(Beginning of Study material)

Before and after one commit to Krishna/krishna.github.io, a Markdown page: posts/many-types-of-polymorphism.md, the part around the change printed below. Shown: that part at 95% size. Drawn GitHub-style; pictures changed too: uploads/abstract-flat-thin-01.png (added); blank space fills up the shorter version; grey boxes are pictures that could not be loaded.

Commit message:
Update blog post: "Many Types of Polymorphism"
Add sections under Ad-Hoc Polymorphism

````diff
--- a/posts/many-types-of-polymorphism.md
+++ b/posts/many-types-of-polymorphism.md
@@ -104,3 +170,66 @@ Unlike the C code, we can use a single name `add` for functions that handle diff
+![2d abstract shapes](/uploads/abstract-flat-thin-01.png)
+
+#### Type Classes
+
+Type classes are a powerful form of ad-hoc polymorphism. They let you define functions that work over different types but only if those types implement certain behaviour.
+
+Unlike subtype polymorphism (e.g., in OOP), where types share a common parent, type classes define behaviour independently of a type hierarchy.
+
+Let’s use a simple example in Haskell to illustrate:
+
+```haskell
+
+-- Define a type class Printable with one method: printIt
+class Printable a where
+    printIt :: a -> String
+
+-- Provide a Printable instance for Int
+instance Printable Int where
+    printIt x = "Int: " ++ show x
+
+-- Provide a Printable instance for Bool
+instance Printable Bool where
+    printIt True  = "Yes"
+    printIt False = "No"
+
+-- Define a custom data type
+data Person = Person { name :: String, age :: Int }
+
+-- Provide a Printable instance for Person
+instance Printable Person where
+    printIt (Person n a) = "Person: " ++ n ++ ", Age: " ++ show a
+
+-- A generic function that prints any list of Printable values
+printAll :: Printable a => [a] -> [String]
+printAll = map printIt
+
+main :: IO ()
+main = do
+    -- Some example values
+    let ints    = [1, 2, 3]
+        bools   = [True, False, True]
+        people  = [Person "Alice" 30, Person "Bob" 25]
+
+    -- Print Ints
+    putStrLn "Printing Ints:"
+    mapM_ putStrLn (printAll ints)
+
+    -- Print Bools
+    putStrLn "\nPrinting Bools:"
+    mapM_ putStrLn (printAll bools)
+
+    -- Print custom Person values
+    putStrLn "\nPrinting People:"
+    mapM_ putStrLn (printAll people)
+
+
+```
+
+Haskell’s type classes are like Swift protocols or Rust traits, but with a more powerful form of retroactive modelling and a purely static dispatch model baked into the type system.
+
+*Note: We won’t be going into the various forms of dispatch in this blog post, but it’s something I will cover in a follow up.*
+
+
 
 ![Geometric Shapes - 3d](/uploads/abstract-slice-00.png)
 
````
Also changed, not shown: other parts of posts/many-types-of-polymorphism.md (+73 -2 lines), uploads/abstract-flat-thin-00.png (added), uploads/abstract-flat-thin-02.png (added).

(End of Study material)

* **Exercise instructions**
With the line holding "one method: printIt" as the first and the line holding "instance for Bool" as the last, set down that range of the entries above exactly, and nothing else.

* **Solution**
+-- Define a type class Printable with one method: printIt
+class Printable a where
+    printIt :: a -> String
+
+-- Provide a Printable instance for Int
+instance Printable Int where
+    printIt x = "Int: " ++ show x
+
+-- Provide a Printable instance for Bool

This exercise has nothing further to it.